The board consists of shiftable cards that make up a scrambled maze in the beginning. The object of the game is for each player to collect as quickly as possible all seven treasures depicted on their individual treasure cards. The treasures are fun things like a ring, an ogre, and a princess. The strategy and visual thinking parts come in when the maze gets moved one row at a time for each turn. Sometimes a shift that helps you makes life difficult for your opponents. We really love playing this game. It is challenging each time because it is a different maze each time. It says for age 8 and up, but I’ve played it with 5 year olds too. There are varying degrees of understanding but I think it is beneficial to anyone who wants to play.
I think this is a game that all ages at Talking Stick can enjoy. Seven Dragons plays a bit like dominoes but with several twists. There are also beautiful pictures of dragons and one unfortunate picture of a woman. Basically you have a goal color and place cards next to matching colors with the eventual goal of having a continuous blob of seven cards of your goal color. Action cards can rotate or switch goals and hands. There is a rainbow card that acts as a wild card. The game is very quick to learn and a feeling of satisfaction sets in early. This is another visual thinking and strategy game. I think there is a theme here.
The game consists of two sides containing various colored squares that can be shifted around to create different combinations. The goal of the game is to shift squares around until the middle matches the goal pattern that is in its own little shaker. You can do this on your own or you can compete to do it faster with an opponent. It can get pretty fast. Some people take to it right away and others gradually build up their visual and motor skills.
SET is a card game of quick recognition and deduction. Each card contains one of three symbols (squiggles, diamonds, ovals) in varying numbers (one to three), colors (purple, green, red), and degrees of shading (empty, solid, shaded). A dealer arranges 12 cards, face up, and the players scrutinize the images for logical "sets" of three cards linked by combinations of sameness or difference. A set consists of three cards that are in each category (color, shading, shape, number) all the same or all different. You can start out by pulling out the shaded and empty ones to just focus on three categories. Also, this game can be played taking turns or by all going at once. Also see the game Iota which uses similar concepts.
Magic the Gathering
At times dark and disgusting (adults can weed these cards out) and sexist (buxom scantily clad women riding dragons), this game does wonders for the brain. I’ve played it successfully with five year olds even though the recommended starting age is eight.
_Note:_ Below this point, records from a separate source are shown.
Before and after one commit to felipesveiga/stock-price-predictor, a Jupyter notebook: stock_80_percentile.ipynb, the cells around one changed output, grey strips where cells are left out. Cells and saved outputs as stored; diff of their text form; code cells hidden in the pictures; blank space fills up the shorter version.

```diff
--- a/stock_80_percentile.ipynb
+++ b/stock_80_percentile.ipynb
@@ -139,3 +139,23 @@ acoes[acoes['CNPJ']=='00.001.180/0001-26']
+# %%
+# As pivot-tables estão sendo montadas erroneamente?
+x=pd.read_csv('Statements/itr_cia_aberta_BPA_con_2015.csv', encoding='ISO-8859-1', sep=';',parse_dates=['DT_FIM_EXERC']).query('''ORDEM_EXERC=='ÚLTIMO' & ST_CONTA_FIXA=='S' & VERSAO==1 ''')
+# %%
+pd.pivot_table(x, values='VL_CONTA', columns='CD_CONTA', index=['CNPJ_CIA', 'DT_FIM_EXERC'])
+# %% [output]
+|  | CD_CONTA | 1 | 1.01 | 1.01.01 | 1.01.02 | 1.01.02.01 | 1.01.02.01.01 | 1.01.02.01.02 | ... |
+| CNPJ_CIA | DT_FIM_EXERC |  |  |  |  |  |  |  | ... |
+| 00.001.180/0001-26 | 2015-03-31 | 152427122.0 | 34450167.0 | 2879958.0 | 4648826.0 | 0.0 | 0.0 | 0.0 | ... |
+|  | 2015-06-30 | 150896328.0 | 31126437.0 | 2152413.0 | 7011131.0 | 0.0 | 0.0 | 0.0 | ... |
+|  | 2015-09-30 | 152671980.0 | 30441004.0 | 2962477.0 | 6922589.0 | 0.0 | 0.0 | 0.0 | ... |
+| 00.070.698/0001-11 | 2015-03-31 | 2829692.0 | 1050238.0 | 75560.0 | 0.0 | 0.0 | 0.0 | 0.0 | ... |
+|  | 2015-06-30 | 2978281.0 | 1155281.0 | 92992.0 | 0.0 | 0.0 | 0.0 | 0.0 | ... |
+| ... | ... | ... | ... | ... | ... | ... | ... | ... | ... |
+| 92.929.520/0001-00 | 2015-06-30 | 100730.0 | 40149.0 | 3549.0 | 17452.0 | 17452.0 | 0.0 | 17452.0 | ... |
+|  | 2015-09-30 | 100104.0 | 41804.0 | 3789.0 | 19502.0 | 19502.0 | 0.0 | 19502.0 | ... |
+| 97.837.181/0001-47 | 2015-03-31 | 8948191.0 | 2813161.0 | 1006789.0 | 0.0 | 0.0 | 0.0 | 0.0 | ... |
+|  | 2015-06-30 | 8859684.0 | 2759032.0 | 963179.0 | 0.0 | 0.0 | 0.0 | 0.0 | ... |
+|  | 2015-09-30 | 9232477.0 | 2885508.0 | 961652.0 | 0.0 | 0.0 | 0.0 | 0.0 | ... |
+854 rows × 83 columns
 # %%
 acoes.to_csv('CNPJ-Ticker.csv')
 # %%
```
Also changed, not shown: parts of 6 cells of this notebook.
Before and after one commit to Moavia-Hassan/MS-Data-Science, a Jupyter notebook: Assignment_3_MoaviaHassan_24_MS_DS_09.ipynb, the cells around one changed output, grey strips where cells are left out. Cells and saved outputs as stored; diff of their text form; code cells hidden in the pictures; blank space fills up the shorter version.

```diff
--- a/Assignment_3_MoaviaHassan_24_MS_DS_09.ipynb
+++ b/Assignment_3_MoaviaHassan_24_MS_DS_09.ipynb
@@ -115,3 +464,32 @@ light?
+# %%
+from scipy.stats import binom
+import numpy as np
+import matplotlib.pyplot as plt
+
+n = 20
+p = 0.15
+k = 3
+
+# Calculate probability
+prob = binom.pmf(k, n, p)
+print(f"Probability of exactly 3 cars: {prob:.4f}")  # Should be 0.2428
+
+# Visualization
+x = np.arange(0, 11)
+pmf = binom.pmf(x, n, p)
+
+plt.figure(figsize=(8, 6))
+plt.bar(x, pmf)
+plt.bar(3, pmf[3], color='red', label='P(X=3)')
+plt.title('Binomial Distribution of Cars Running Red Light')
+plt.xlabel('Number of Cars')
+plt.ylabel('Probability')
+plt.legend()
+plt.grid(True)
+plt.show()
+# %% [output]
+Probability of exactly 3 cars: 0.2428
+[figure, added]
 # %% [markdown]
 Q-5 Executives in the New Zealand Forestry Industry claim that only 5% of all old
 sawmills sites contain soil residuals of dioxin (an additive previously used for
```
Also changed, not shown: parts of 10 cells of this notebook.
In a game of Magic, two or more players are engaged in battle. A player starts the game with twenty "life points" and loses when he or she is reduced to zero. Players lose life when they are dealt "damage" by being attacked with summoned creatures or when spells or other cards cause them to lose life directly. The cards can be complex and involve keeping many facts in your head at one time. The mechanics of the game are equally complex. There are elements of strategy, luck and fantasy. There are 14,000 cards to choose from. You can buy ready made decks or booster packs. Look out for them at yard sales, you can get a lifetime collection that way.
Apples to Apples
Players are dealt red cards which have a noun printed on them, and the judge (this role rotates) draws a green card on which an adjective is printed and places it for all players to see. Each player then chooses a red card they are holding that they think best matches the green card. The judge then decides which adjective she likes best. So if the green card said “fun” someone might put down, “Birthday Party” or “Elmo”. This game leads to a lot of laughter.
I know that there are rules and procedures to this game but very rarely do we use them. The challenge often lies in building the contraption on the board. Adults can facilitate the process by giving the young person time and space to figure it our and only help if the level of frustration is getting high. Then we ask questions like, “I wonder where this piece goes?” or “I wonder what happened when we turn this piece upside down?” When the game is set up, we run a marble through to make sure it works and problem solve if it does not.
This game consists of combining tiles in runs (consecutive numbers in the same color) or sets (groups of the same number). As you play your mind is constantly looking for opportunities to place tiles and win points. It is a very satisfying game. There is also a lot of math in keeping score.
Used more as a material than a game, Blokus consists of plastic shapes made of squares that you can position on the board. They are red, green, blue and yellow and actually quite pleasing to the eye. There are multiple ways you can use this material. At first we just explore the pieces with the young person. Then we might put them together to form shapes and narrate our process: “I’m building a perfect 10 by 10 square with these pieces”. You might ask for assistance. You could build a shape and then build the mirror image. Sometimes we find two of a number of shapes in different colors and then challenge one another to recreate the other’s aggregate shape.
This game consists of some kind of pieces and a wooden board with indentations scooped out. It is an ancient game of counting and strategy. Players try to get as many pieces as possible in the indentation at the end or Mancala. There are a variety of rules since there are variations around the world so it is a good idea to decide on the rules ahead of time.
Quoridor is a fast-moving strategy game in which wooden fences are placed to block the progress of the other player’s pieces as they try to get to the opposite side to win the game, and force a different route upon an opponent. Players use analytical and logistical thinking.